In this iconographic space, profoundly weighted with silent emotion, the sisters are portrayed showing a variety of expressions that call to mind both the contemplative life and the dynamic life of mission. There are four sisters represented signifying as it were cardinal points branching out into the world in the work of evangelization and witness.
One of the sisters bears a lamp in her hand signifying multiple meanings. It is that light of Christian faith with which Christ illumines our souls. At the same time it reminds us of the radiant example of the saints, “children of light” (Jn 12: 36; Lk 16: 8), and invites us to follow the path of light which is the Gospel: “So let your light shine before all, so that they may see your good works…” (Mt 5: 16)
The image of the present Superior General, Sr. Miriam Cunha Sobrinha, is also there.

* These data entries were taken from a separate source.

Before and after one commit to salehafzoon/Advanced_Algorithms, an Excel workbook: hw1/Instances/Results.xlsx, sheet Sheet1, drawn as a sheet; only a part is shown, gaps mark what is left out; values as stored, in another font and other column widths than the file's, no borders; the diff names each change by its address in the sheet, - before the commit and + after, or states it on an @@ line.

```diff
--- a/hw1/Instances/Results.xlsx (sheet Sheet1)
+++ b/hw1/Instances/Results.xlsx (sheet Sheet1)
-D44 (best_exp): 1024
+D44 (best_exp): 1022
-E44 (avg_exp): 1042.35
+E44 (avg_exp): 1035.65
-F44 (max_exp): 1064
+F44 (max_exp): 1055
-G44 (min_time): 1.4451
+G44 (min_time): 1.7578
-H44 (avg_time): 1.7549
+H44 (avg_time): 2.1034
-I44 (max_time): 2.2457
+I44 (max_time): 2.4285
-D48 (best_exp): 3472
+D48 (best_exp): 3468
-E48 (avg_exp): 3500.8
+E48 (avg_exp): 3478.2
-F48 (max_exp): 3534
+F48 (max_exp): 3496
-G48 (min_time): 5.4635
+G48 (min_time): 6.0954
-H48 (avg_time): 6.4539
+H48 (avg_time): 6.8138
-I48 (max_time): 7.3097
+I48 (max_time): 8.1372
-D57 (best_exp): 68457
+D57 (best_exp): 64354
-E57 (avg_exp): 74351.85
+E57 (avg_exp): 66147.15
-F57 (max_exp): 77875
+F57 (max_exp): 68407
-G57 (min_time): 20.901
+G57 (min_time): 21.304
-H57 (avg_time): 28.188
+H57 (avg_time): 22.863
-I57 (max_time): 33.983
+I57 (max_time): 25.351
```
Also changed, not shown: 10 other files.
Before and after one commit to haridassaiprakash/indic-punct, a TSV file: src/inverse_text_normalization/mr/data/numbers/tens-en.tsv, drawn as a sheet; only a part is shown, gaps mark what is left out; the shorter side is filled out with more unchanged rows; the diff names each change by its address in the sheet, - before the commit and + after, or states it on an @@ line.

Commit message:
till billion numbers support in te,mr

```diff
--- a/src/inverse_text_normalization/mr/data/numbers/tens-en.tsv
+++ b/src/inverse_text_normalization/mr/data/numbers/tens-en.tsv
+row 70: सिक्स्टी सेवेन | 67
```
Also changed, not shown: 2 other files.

She is shown contemplating the Crucifix in the hands of the Foundress perhaps meditating in that moment on the meaning and importance of her own mandate as Superior General.

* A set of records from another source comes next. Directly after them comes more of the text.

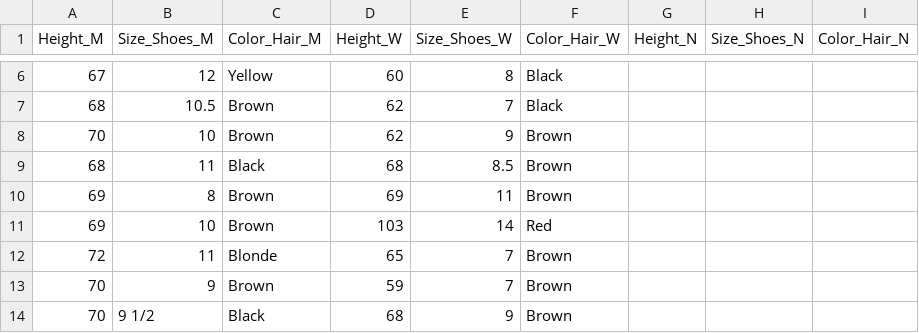
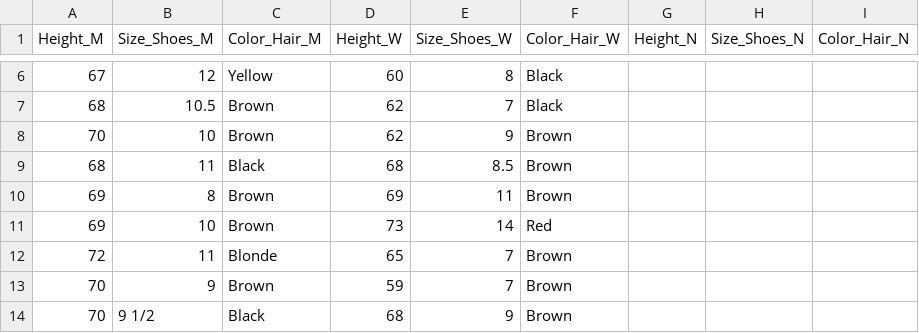
Before and after one commit to averagejoey2000/CMAProgrammingExercises, a CSV file: R/project/data.csv, drawn as a sheet; only a part is shown, gaps mark what is left out.

```diff
--- a/R/project/data.csv
+++ b/R/project/data.csv
@@ -10,3 +10,3 @@ Height_M,Size_Shoes_M,Color_Hair_M,Height_W,Size_Shoes_W,Color_Hair_W,Height_N,S
 69,8,Brown,69,11,Brown ,,,
-69,10,Brown,103,14,Red,,,
+69,10,Brown,73,14,Red,,,
 72,11,Blonde,65,7,Brown,,,
```
Also changed, not shown: 2 other files.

Her presence in the painting places the commission and the completion of the piece in the present day, rendering more explicitly that sense of continuity of the fulfillment of Mother Clelia’s dream which still remains alive today through the apostolic works of her daughters called to be that constant presence of the merciful and loving Heart of Jesus in and for the world.
The other sisters who are present are intended as metaphorical images of the three theological virtues: Faith, Hope and Charity. They all have the same face and are not the portraits of any sister in particular. Representing different ages, they symbolically characterize all the members of the Institute today who are formed and have matured in the Charism of their Foundress.
The sister in the center of the picture is holding the crucifix to her chest as she looks out at us. She is the youngest, portraying that face of hope that never dies. Her gaze is an invitation to all to trust in the Heart of Jesus and to be witnesses of His Love.
Further to the left, another sister stands out from the group as she is the only one to have her sleeves rolled up, signifying the particular commitment of the Apostles of the Sacred Heart to those charitable works carried out daily in service to the poor.
Below and in the foreground, the eldest sister is seated with her head turned toward the Blessed Mother. In one hand she clasps the Crucifix while in the other she holds an open book. It is the Gospel, the book of the Word, that beating heart which nourishes and supports the apostolic works carried out in the Congregation in education, healthcare and pastoral service, according to the specific instruction of Mother Clelia: “What must be common to all Apostles is that spirit of charity which will be one in all of its various expressions” (Blessed Clelia Merloni).
Finally, the narrative is completed by the detail of two ears of wheat resting on the desk near the right edge of the painting. A grain of wheat, just fallen, offers the viewer the key to the entire piece, the inspiration for its very title: “Like a grain of wheat…” (“If the grain of wheat, fallen to the ground, does not die, it remains alone; but if it dies, it produces much fruit…Jn 12: 24). It is my hope that this painting can keep fresh the memory of a cherished moment that took place long ago in the life of the Foundress and that it can contribute to the triumph of the love and mercy of God the Father, to be able to “look at the past with gratitude, live the present with passion, and embrace the future with hope” (Pope Francis).
With renewed esteem and gratitude, I take this opportunity to send to you and to the whole community a cordial, affectionate greeting and best wishes for all that is good.
Giuseppe Antonio Lomuscio